### REQUIRED ACTION
Read through the entries below and return each line with the word "block".

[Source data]

========

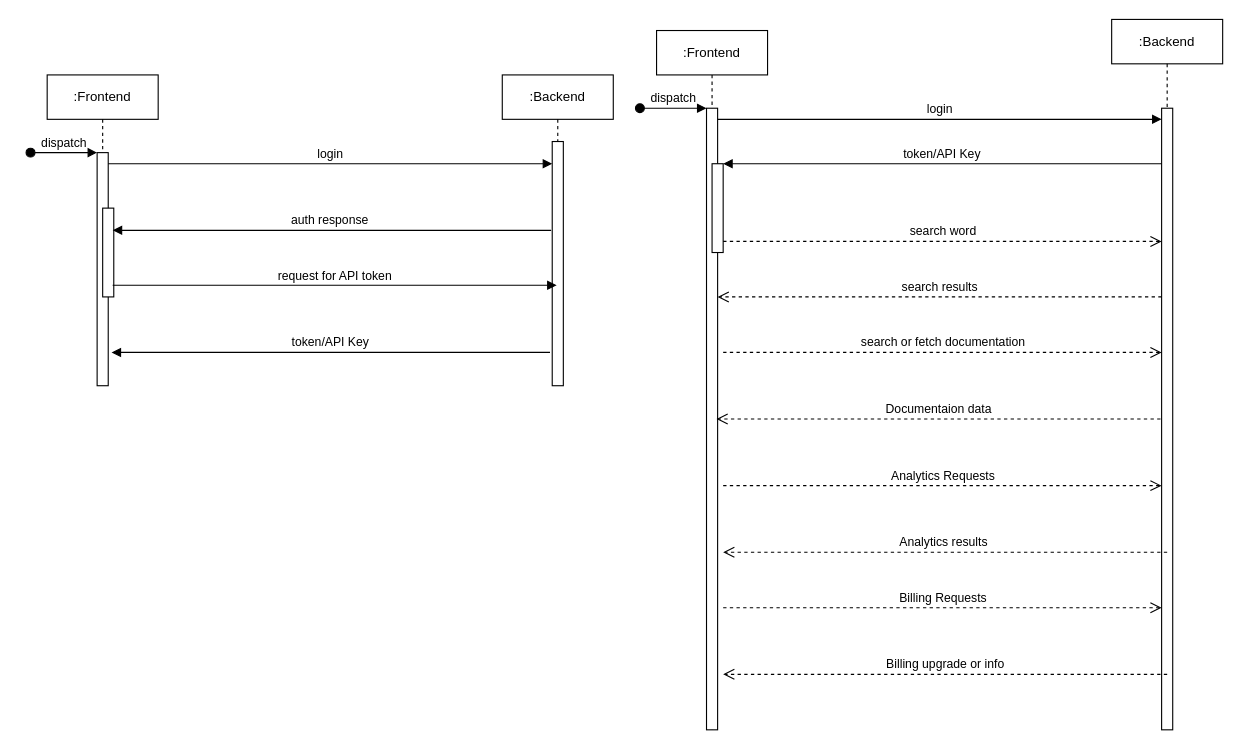
Earlier version of the draw.io diagram public/Untitled Diagram.drawio (davydocsurg/onemart). Source tidied: cells renumbered, new cells numbered last; positions are measured from the earlier drawing's top-left corner, leaving out a move shared by most shapes. Both pictures are drawn from the tidied source at 111%, with x=0, y=0 at pixel (30, 19).
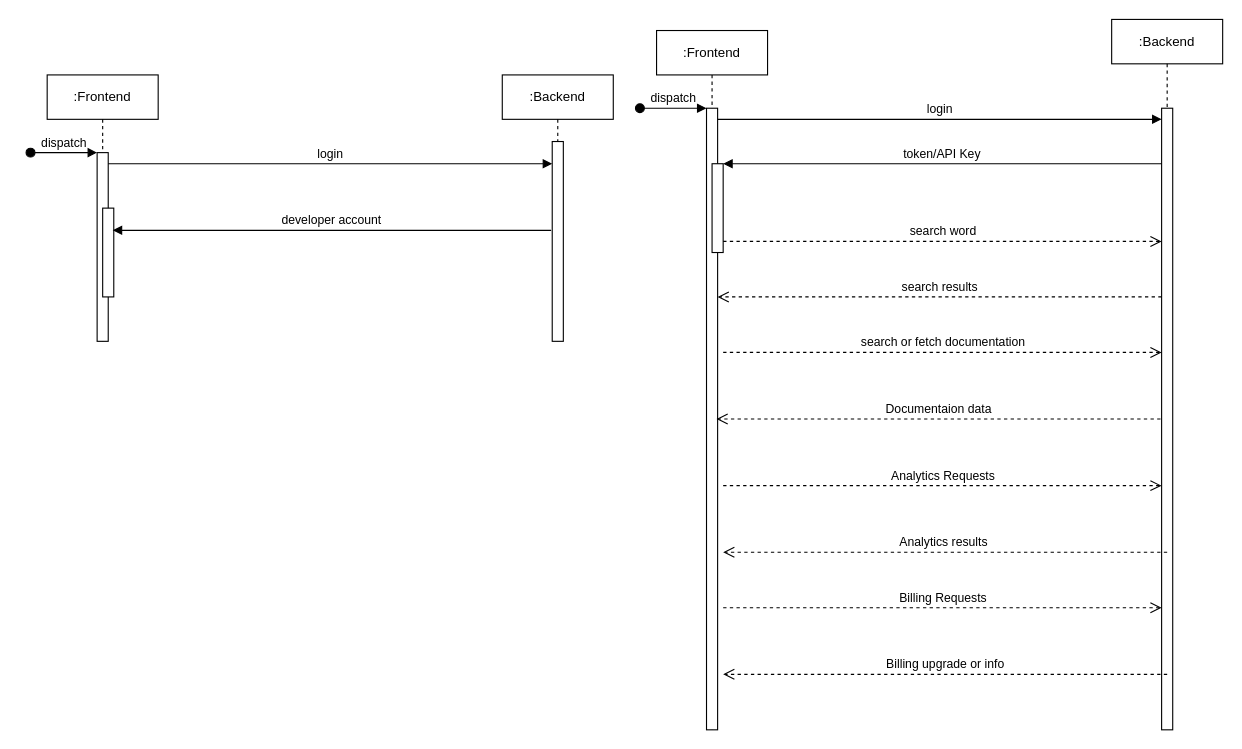
The same diagram, later.

Diff of the diagram source:
```diff
@@
     <mxCell id="2" value=":Frontend" style="shape=umlLifeline;perimeter=lifelinePerimeter;whiteSpace=wrap;html=1;newEdgeStyle={&quot;edgeStyle&quot;:&quot;elbowEdgeStyle&quot;,&quot;elbow&quot;:&quot;vertical&quot;,&quot;curved&quot;:0,&quot;rounded&quot;:0};" parent="1" vertex="1">
-      <mxGeometry x="15" y="50" width="100" height="280" as="geometry" />
+      <mxGeometry x="15" y="50" width="100" height="240" as="geometry" />
     </mxCell>
     <mxCell id="3" style="html=1;points=[];perimeter=orthogonalPerimeter;outlineConnect=0;targetShapes=umlLifeline;portConstraint=eastwest;newEdgeStyle={&quot;edgeStyle&quot;:&quot;elbowEdgeStyle&quot;,&quot;elbow&quot;:&quot;vertical&quot;,&quot;curved&quot;:0,&quot;rounded&quot;:0};" parent="2" vertex="1">
-      <mxGeometry x="45" y="70" width="10" height="210" as="geometry" />
+      <mxGeometry x="45" y="70" width="10" height="170" as="geometry" />
     </mxCell>
@@
     <mxCell id="6" value=":Backend" style="shape=umlLifeline;perimeter=lifelinePerimeter;whiteSpace=wrap;html=1;newEdgeStyle={&quot;edgeStyle&quot;:&quot;elbowEdgeStyle&quot;,&quot;elbow&quot;:&quot;vertical&quot;,&quot;curved&quot;:0,&quot;rounded&quot;:0};" parent="1" vertex="1">
-      <mxGeometry x="425" y="50" width="100" height="280" as="geometry" />
+      <mxGeometry x="425" y="50" width="100" height="240" as="geometry" />
     </mxCell>
     <mxCell id="7" style="html=1;points=[];perimeter=orthogonalPerimeter;outlineConnect=0;targetShapes=umlLifeline;portConstraint=eastwest;newEdgeStyle={&quot;edgeStyle&quot;:&quot;elbowEdgeStyle&quot;,&quot;elbow&quot;:&quot;vertical&quot;,&quot;curved&quot;:0,&quot;rounded&quot;:0};" parent="6" vertex="1">
-      <mxGeometry x="45" y="60" width="10" height="220" as="geometry" />
+      <mxGeometry x="45" y="60" width="10" height="180" as="geometry" />
     </mxCell>
@@
-    <mxCell id="9" value="token/API Key" style="html=1;verticalAlign=bottom;endArrow=block;edgeStyle=elbowEdgeStyle;elbow=horizontal;curved=0;rounded=0;" parent="1" edge="1">
-      <mxGeometry relative="1" as="geometry">
-        <mxPoint x="468" y="300" as="sourcePoint" />
-        <mxPoint x="73" y="300" as="targetPoint" />
-        <Array as="points">
-          <mxPoint x="192" y="300" />
-          <mxPoint x="302" y="290" />
-          <mxPoint x="262" y="250" />
-          <mxPoint x="163" y="220" />
-        </Array>
-      </mxGeometry>
-    </mxCell>
@@
-    <mxCell id="26" value="auth response&amp;nbsp;" style="html=1;verticalAlign=bottom;endArrow=block;edgeStyle=elbowEdgeStyle;elbow=horizontal;curved=0;rounded=0;" parent="1" edge="1">
+    <mxCell id="26" value="developer account" style="html=1;verticalAlign=bottom;endArrow=block;edgeStyle=elbowEdgeStyle;elbow=horizontal;curved=0;rounded=0;" parent="1" edge="1">
       <mxGeometry relative="1" as="geometry">
         <mxPoint x="469" y="190" as="sourcePoint" />
         <mxPoint x="74" y="190" as="targetPoint" />
         <Array as="points">
           <mxPoint x="164" y="190" />
         </Array>
       </mxGeometry>
     </mxCell>
-    <mxCell id="27" value="request for API token" style="html=1;verticalAlign=bottom;endArrow=block;edgeStyle=elbowEdgeStyle;elbow=vertical;curved=0;rounded=0;" parent="1" edge="1">
-      <mxGeometry relative="1" as="geometry">
-        <mxPoint x="74" y="239.5" as="sourcePoint" />
-        <mxPoint x="474" y="239.5" as="targetPoint" />
-        <Array as="points">
-          <mxPoint x="159" y="239.5" />
-        </Array>
-      </mxGeometry>
-    </mxCell>
```
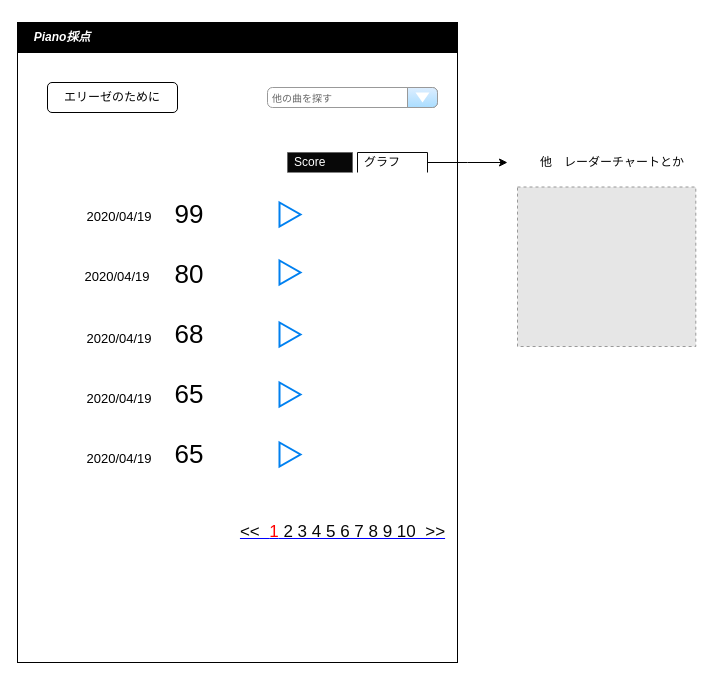
The draw.io diagram page "MYSCORE（Score)" (3 of 4) of ryo/Piano-Skill-Assessment.drawio in smygw72/P-KAI, before the edit. Source tidied: cells renumbered, new cells numbered last; positions are measured from the earlier drawing's top-left corner, leaving out a move shared by most shapes. Both pictures are drawn from the tidied source at 100%, with x=0, y=0 at pixel (17, 22). Pictures stored in the file or linked from it are replaced by grey dashed boxes.
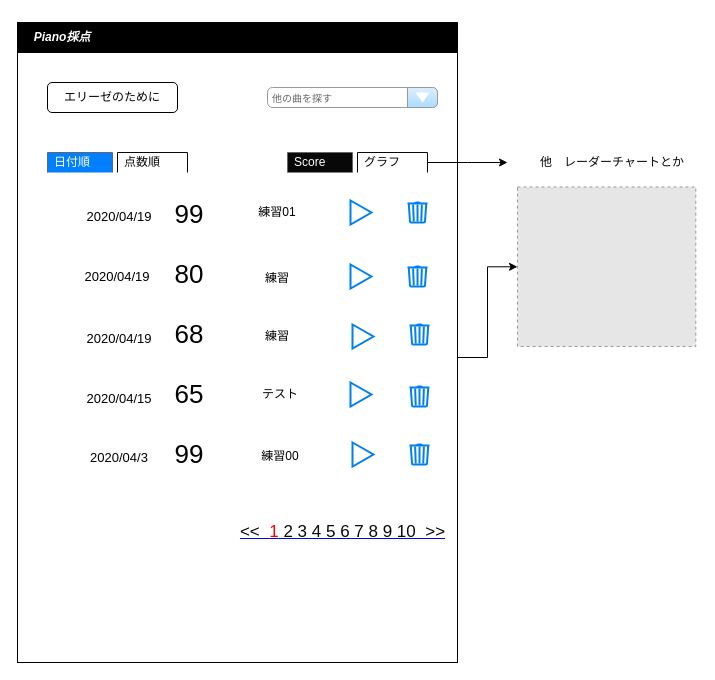
Above is the later version.

Unchanged cells that the change refers to:
```xml
<mxCell id="2" style="rounded=0;whiteSpace=wrap;html=1;" parent="1" vertex="1">
  <mxGeometry y="30" width="440" height="610" as="geometry" />
</mxCell>
<mxCell id="3" style="group;" parent="1" vertex="1">
  <mxGeometry x="102" y="170" width="241" height="30" as="geometry" />
</mxCell>
<mxCell id="28" style="fillColor=#E6E6E6;strokeColor=#999999;dashed=1;verticalLabelPosition=bottom;labelBackgroundColor=#ffffff;verticalAlign=top;" parent="1" vertex="1">
  <mxGeometry x="500" y="164.5" width="178.3" height="159.5" as="geometry" />
</mxCell>
```

What changed in the source:
```diff
@@
+    <mxCell id="29" style="edgeStyle=orthogonalEdgeStyle;rounded=0;jettySize=auto;html=1;" parent="1" edge="1" source="2" target="28">
+      <mxGeometry relative="1" as="geometry" />
+    </mxCell>
@@
     <mxCell id="5" style="html=1;verticalLabelPosition=bottom;align=center;labelBackgroundColor=#ffffff;verticalAlign=top;strokeWidth=2;strokeColor=#0080F0;shadow=0;dashed=0;shape=mxgraph.ios7.icons.play;fontSize=26;fontColor=none;fillColor=none;" parent="3" vertex="1">
-      <mxGeometry x="160" y="10" width="21" height="24" as="geometry" />
+      <mxGeometry x="231" y="8" width="21" height="24" as="geometry" />
     </mxCell>
@@
     <mxCell id="8" style="html=1;verticalLabelPosition=bottom;align=center;labelBackgroundColor=#ffffff;verticalAlign=top;strokeWidth=2;strokeColor=#0080F0;shadow=0;dashed=0;shape=mxgraph.ios7.icons.play;fontSize=26;fontColor=none;fillColor=none;" parent="1" vertex="1">
-      <mxGeometry x="262" y="300" width="21" height="24" as="geometry" />
+      <mxGeometry x="335" y="302" width="21" height="24" as="geometry" />
     </mxCell>
@@
     <mxCell id="10" style="html=1;verticalLabelPosition=bottom;align=center;labelBackgroundColor=#ffffff;verticalAlign=top;strokeWidth=2;strokeColor=#0080F0;shadow=0;dashed=0;shape=mxgraph.ios7.icons.play;fontSize=26;fontColor=none;fillColor=none;" parent="1" vertex="1">
-      <mxGeometry x="262" y="360" width="21" height="24" as="geometry" />
+      <mxGeometry x="333" y="360" width="21" height="24" as="geometry" />
     </mxCell>
-    <mxCell id="11" value="65" style="text;html=1;strokeColor=none;fillColor=none;align=center;verticalAlign=middle;whiteSpace=wrap;rounded=0;labelBackgroundColor=none;fontSize=26;fontColor=none;" parent="1" vertex="1">
+    <mxCell id="11" value="99" style="text;html=1;strokeColor=none;fillColor=none;align=center;verticalAlign=middle;whiteSpace=wrap;rounded=0;labelBackgroundColor=none;fontSize=26;fontColor=none;" parent="1" vertex="1">
       <mxGeometry x="152" y="422" width="40" height="20" as="geometry" />
     </mxCell>
@@
-    <mxCell id="16" style="html=1;verticalLabelPosition=bottom;align=center;labelBackgroundColor=#ffffff;verticalAlign=top;strokeWidth=2;strokeColor=#0080F0;shadow=0;dashed=0;shape=mxgraph.ios7.icons.play;fontSize=26;fontColor=none;fillColor=none;" parent="1" vertex="1">
-      <mxGeometry x="262" y="238" width="21" height="24" as="geometry" />
-    </mxCell>
     <mxCell id="17" style="html=1;verticalLabelPosition=bottom;align=center;labelBackgroundColor=#ffffff;verticalAlign=top;strokeWidth=2;strokeColor=#0080F0;shadow=0;dashed=0;shape=mxgraph.ios7.icons.play;fontSize=26;fontColor=none;fillColor=none;" parent="1" vertex="1">
-      <mxGeometry x="262" y="420" width="21" height="24" as="geometry" />
+      <mxGeometry x="335" y="420" width="21" height="24" as="geometry" />
     </mxCell>
@@
-    <mxCell id="21" value="&lt;font style=&quot;font-size: 13px&quot;&gt;2020/04/19&lt;/font&gt;" style="text;html=1;strokeColor=none;fillColor=none;align=center;verticalAlign=middle;whiteSpace=wrap;rounded=0;labelBackgroundColor=none;fontSize=26;fontColor=#000000;" parent="1" vertex="1">
+    <mxCell id="21" value="&lt;font style=&quot;font-size: 13px&quot;&gt;2020/04/15&lt;/font&gt;" style="text;html=1;strokeColor=none;fillColor=none;align=center;verticalAlign=middle;whiteSpace=wrap;rounded=0;labelBackgroundColor=none;fontSize=26;fontColor=#000000;" parent="1" vertex="1">
       <mxGeometry x="82" y="362" width="40" height="20" as="geometry" />
     </mxCell>
-    <mxCell id="22" value="&lt;font style=&quot;font-size: 13px&quot;&gt;2020/04/19&lt;/font&gt;" style="text;html=1;strokeColor=none;fillColor=none;align=center;verticalAlign=middle;whiteSpace=wrap;rounded=0;labelBackgroundColor=none;fontSize=26;fontColor=#000000;" parent="1" vertex="1">
-      <mxGeometry x="82" y="422" width="40" height="20" as="geometry" />
+    <mxCell id="22" value="&lt;font style=&quot;font-size: 13px&quot;&gt;2020/04/3&lt;br&gt;&lt;/font&gt;" style="text;html=1;strokeColor=none;fillColor=none;align=center;verticalAlign=middle;whiteSpace=wrap;rounded=0;labelBackgroundColor=none;fontSize=26;fontColor=#000000;" parent="1" vertex="1">
+      <mxGeometry x="82" y="421" width="40" height="20" as="geometry" />
     </mxCell>
@@
+    <mxCell id="30" style="html=1;verticalLabelPosition=bottom;align=center;labelBackgroundColor=#ffffff;verticalAlign=top;strokeWidth=2;strokeColor=#0080F0;shadow=0;dashed=0;shape=mxgraph.ios7.icons.trashcan;" parent="1" vertex="1">
+      <mxGeometry x="390" y="180" width="20" height="20" as="geometry" />
+    </mxCell>
+    <mxCell id="31" value="練習01" style="text;html=1;strokeColor=none;fillColor=none;align=center;verticalAlign=middle;whiteSpace=wrap;rounded=0;" parent="1" vertex="1">
+      <mxGeometry x="230" y="180" width="60" height="20" as="geometry" />
+    </mxCell>
+    <mxCell id="32" style="html=1;verticalLabelPosition=bottom;align=center;labelBackgroundColor=#ffffff;verticalAlign=top;strokeWidth=2;strokeColor=#0080F0;shadow=0;dashed=0;shape=mxgraph.ios7.icons.play;fontSize=26;fontColor=none;fillColor=none;" parent="1" vertex="1">
+      <mxGeometry x="333" y="242" width="21" height="24" as="geometry" />
+    </mxCell>
+    <mxCell id="33" style="html=1;verticalLabelPosition=bottom;align=center;labelBackgroundColor=#ffffff;verticalAlign=top;strokeWidth=2;strokeColor=#0080F0;shadow=0;dashed=0;shape=mxgraph.ios7.icons.trashcan;" parent="1" vertex="1">
+      <mxGeometry x="390" y="244" width="20" height="20" as="geometry" />
+    </mxCell>
+    <mxCell id="34" style="html=1;verticalLabelPosition=bottom;align=center;labelBackgroundColor=#ffffff;verticalAlign=top;strokeWidth=2;strokeColor=#0080F0;shadow=0;dashed=0;shape=mxgraph.ios7.icons.trashcan;" parent="1" vertex="1">
+      <mxGeometry x="392" y="302" width="20" height="20" as="geometry" />
+    </mxCell>
+    <mxCell id="35" style="html=1;verticalLabelPosition=bottom;align=center;labelBackgroundColor=#ffffff;verticalAlign=top;strokeWidth=2;strokeColor=#0080F0;shadow=0;dashed=0;shape=mxgraph.ios7.icons.trashcan;" parent="1" vertex="1">
+      <mxGeometry x="392" y="364" width="20" height="20" as="geometry" />
+    </mxCell>
+    <mxCell id="36" style="html=1;verticalLabelPosition=bottom;align=center;labelBackgroundColor=#ffffff;verticalAlign=top;strokeWidth=2;strokeColor=#0080F0;shadow=0;dashed=0;shape=mxgraph.ios7.icons.trashcan;" parent="1" vertex="1">
+      <mxGeometry x="392" y="422" width="20" height="20" as="geometry" />
+    </mxCell>
+    <mxCell id="37" value="&lt;font color=&quot;#ffffff&quot;&gt;日付順&lt;/font&gt;" style="strokeWidth=1;shadow=0;dashed=0;align=center;html=1;shape=mxgraph.mockup.forms.uRect;fontSize=12;fontColor=#666666;align=left;spacingLeft=5;strokeColor=#666666;labelBackgroundColor=none;fontStyle=0;fillColor=#007FFF;" parent="1" vertex="1">
+      <mxGeometry x="30" y="130" width="65" height="20" as="geometry" />
+    </mxCell>
+    <mxCell id="38" value="点数順" style="strokeWidth=1;shadow=0;dashed=0;align=center;html=1;shape=mxgraph.mockup.forms.uRect;fontSize=12;align=left;spacingLeft=5;labelBackgroundColor=none;fillColor=#FFFFFF;fontColor=#080808;strokeColor=#080808;" parent="1" vertex="1">
+      <mxGeometry x="100" y="130" width="70" height="20" as="geometry" />
+    </mxCell>
+    <mxCell id="39" value="練習" style="text;html=1;strokeColor=none;fillColor=none;align=center;verticalAlign=middle;whiteSpace=wrap;rounded=0;" parent="1" vertex="1">
+      <mxGeometry x="230" y="246" width="60" height="20" as="geometry" />
+    </mxCell>
+    <mxCell id="40" value="練習" style="text;html=1;strokeColor=none;fillColor=none;align=center;verticalAlign=middle;whiteSpace=wrap;rounded=0;" parent="1" vertex="1">
+      <mxGeometry x="230" y="304" width="60" height="20" as="geometry" />
+    </mxCell>
+    <mxCell id="41" value="テスト" style="text;html=1;strokeColor=none;fillColor=none;align=center;verticalAlign=middle;whiteSpace=wrap;rounded=0;" parent="1" vertex="1">
+      <mxGeometry x="233" y="362" width="60" height="20" as="geometry" />
+    </mxCell>
+    <mxCell id="42" value="練習00" style="text;html=1;strokeColor=none;fillColor=none;align=center;verticalAlign=middle;whiteSpace=wrap;rounded=0;" parent="1" vertex="1">
+      <mxGeometry x="233" y="424" width="60" height="20" as="geometry" />
+    </mxCell>
```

========

### SOLUTION TO THIS EXERCISE
-    <mxCell id="9" value="token/API Key" style="html=1;verticalAlign=bottom;endArrow=block;edgeStyle=elbowEdgeStyle;elbow=horizontal;curved=0;rounded=0;" parent="1" edge="1">
-    <mxCell id="26" value="auth response&amp;nbsp;" style="html=1;verticalAlign=bottom;endArrow=block;edgeStyle=elbowEdgeStyle;elbow=horizontal;curved=0;rounded=0;" parent="1" edge="1">
+    <mxCell id="26" value="developer account" style="html=1;verticalAlign=bottom;endArrow=block;edgeStyle=elbowEdgeStyle;elbow=horizontal;curved=0;rounded=0;" parent="1" edge="1">
-    <mxCell id="27" value="request for API token" style="html=1;verticalAlign=bottom;endArrow=block;edgeStyle=elbowEdgeStyle;elbow=vertical;curved=0;rounded=0;" parent="1" edge="1">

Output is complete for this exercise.